Mr McKim and Denison MHA Cassy O'Connor are guaranteed to hold their seats, but the minor party has lost at least two incumbents and Kim Booth is clinging on in Bass.
``We've been here before and we do come back bigger and better and stronger than ever,'' Mr McKim said.
Political analyst Kate Crowley said several key factors had hurt the Greens' election campaign, including their alignment with an unpopular Labor Party in 2010 and the decline of the forestry industry.
``The Greens do better when there's a catalysing issue that captures people's attention in the run-up to an election,'' she said.
``The pulp mill wasn't a catalysing issue in the lead-up to this election. Forestry was more of a catalysing issue, but a negative one for the Greens.''
Mr McKim said the party respected the verdict of Tasmanian voters.
``It's important to respect the will of a democracy and Tasmanians have clearly voted for change, clearly voted for a Liberal majority government,'' he said.
Saturday's emphatic Liberal victory pointed to a ``conservative tide'' sweeping Australia, the Greens leader said.
``Tides come in, tides go out, but the Greens are here to stay: there is no doubt about that,'' he said.
``We will be a strong voice for vulnerable and marginalised people, we will be a strong voice for our climate and we will be a strong voice in defence of Tasmania's wildlife.''
Mr McKim said he believed his leadership was secure, but the matter would ultimately be decided in the party room.
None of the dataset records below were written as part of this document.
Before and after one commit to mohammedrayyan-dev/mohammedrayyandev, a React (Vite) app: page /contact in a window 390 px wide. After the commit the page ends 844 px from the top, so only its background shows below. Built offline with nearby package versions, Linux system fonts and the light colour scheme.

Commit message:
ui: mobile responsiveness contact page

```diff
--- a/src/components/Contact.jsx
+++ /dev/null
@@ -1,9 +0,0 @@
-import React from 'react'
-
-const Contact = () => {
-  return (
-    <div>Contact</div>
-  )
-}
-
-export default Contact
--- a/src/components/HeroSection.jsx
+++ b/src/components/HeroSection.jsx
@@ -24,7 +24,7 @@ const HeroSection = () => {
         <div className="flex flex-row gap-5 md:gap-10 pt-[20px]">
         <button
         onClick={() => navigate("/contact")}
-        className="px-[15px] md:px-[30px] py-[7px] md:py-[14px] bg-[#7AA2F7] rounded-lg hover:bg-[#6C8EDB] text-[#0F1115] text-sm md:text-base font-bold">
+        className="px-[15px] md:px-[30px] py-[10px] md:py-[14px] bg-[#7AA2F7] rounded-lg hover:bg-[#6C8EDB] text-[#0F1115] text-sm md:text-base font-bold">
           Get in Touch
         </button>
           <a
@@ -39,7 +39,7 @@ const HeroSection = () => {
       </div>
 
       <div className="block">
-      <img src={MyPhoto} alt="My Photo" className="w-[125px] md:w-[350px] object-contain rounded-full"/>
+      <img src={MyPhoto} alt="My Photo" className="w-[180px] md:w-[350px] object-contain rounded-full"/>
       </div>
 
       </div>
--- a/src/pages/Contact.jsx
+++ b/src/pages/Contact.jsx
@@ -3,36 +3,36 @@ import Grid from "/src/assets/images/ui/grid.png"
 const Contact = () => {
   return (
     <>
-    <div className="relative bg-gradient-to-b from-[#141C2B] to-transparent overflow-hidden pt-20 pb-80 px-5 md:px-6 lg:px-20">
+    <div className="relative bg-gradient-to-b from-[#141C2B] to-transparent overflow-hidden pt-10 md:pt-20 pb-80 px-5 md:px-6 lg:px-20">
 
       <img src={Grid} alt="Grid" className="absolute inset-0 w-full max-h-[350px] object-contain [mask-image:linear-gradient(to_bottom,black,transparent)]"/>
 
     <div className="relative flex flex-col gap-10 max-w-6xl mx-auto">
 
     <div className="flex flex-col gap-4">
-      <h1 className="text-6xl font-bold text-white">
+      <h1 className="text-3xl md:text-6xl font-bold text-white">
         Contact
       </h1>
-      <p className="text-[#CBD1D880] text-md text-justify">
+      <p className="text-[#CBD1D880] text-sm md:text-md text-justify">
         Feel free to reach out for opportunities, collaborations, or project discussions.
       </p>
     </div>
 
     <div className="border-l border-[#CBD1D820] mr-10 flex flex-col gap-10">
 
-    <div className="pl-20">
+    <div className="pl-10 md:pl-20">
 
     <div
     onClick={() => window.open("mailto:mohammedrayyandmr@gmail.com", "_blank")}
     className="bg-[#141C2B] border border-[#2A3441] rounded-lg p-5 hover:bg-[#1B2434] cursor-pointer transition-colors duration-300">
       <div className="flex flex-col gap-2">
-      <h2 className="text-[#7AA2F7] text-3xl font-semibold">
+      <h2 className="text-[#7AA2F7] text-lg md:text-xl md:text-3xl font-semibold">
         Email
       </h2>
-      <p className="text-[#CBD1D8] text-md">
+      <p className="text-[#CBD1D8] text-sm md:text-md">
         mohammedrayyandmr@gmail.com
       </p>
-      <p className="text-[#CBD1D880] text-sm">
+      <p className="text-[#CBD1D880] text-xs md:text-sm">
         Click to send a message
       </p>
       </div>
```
``I will be putting my hand up after we have the declaration of the polls because I do believe I am the best person to lead the Greens in Tasmania,'' he said.
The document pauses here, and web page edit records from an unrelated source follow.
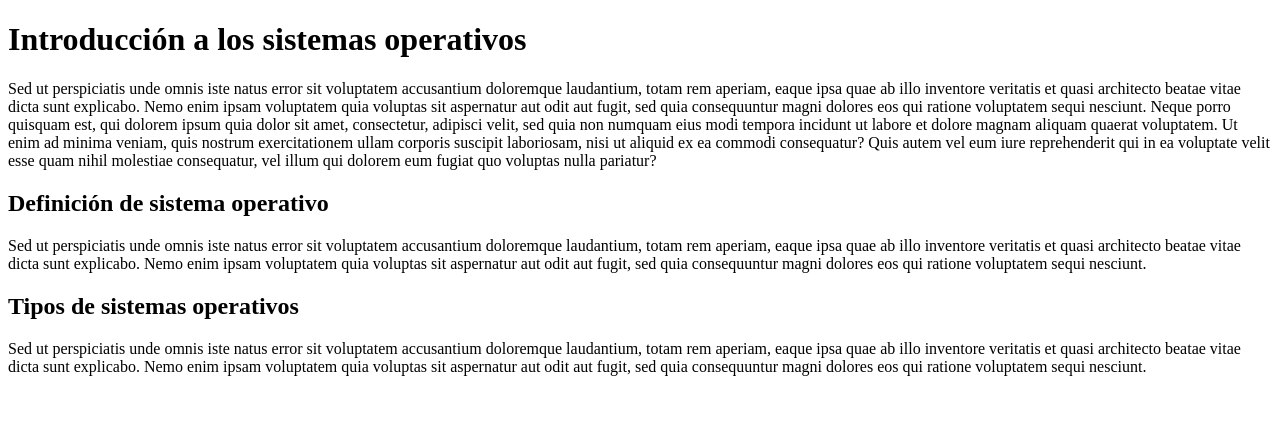
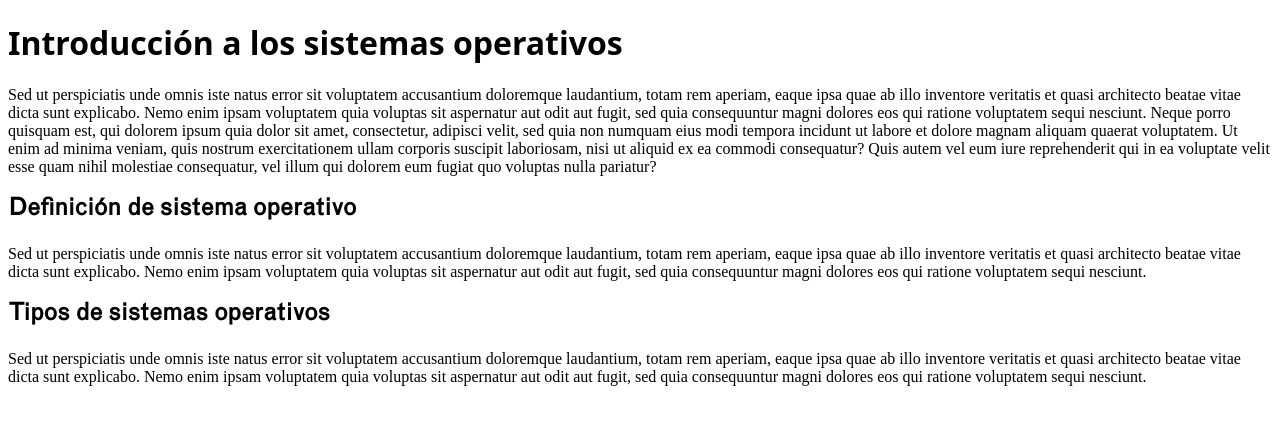
Before and after one commit to dkaerit/SSOO, a Jekyll site: the page built from _posts/2020-10-05-TEMA01.md, in a window 1280 px wide. Shown: the top 425 px of the page. Built offline with Jekyll 4.4.1, drawn with Linux system fonts in a browser that asks for light colours; some web fonts are replaced.

Commit message:
Update main.css

```diff
--- a/assets/css/main.css
+++ b/assets/css/main.css
@@ -13,3 +13,15 @@ body {
     background: var(--bg-light);
     color: var(--color-light);
 }
+
+p {
+    font-family: berkeley;
+}
+
+h2 {
+    font-family: grotesque;
+}
+
+h1 {
+    font-family: Segoeui;
+}
```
Mr McKim said the fate of all Greens candidates could not be certain until preferences were distributed under the Hare-Clark system.